* _Task description_:
Find the string "interface" in the records and copy each line where it occurs.

* _Available data_:
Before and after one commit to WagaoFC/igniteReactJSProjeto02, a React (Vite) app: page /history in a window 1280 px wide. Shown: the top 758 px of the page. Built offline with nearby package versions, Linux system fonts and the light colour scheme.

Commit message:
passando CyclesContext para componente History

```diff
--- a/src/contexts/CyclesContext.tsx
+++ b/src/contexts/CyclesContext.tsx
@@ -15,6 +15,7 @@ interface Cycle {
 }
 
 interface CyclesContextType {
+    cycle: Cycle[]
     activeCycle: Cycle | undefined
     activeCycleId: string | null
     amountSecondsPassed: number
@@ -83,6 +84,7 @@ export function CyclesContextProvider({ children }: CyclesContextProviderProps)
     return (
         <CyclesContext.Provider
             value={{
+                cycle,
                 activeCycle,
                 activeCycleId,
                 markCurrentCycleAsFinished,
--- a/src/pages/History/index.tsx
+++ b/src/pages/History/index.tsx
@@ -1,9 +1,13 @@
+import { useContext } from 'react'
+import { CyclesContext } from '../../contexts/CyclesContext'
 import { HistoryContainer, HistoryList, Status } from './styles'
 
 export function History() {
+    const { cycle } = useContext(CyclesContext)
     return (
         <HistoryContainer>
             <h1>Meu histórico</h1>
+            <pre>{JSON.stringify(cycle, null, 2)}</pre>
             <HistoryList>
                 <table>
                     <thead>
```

* _Expected answer_:
@@ -15,6 +15,7 @@ interface Cycle {
 interface CyclesContextType {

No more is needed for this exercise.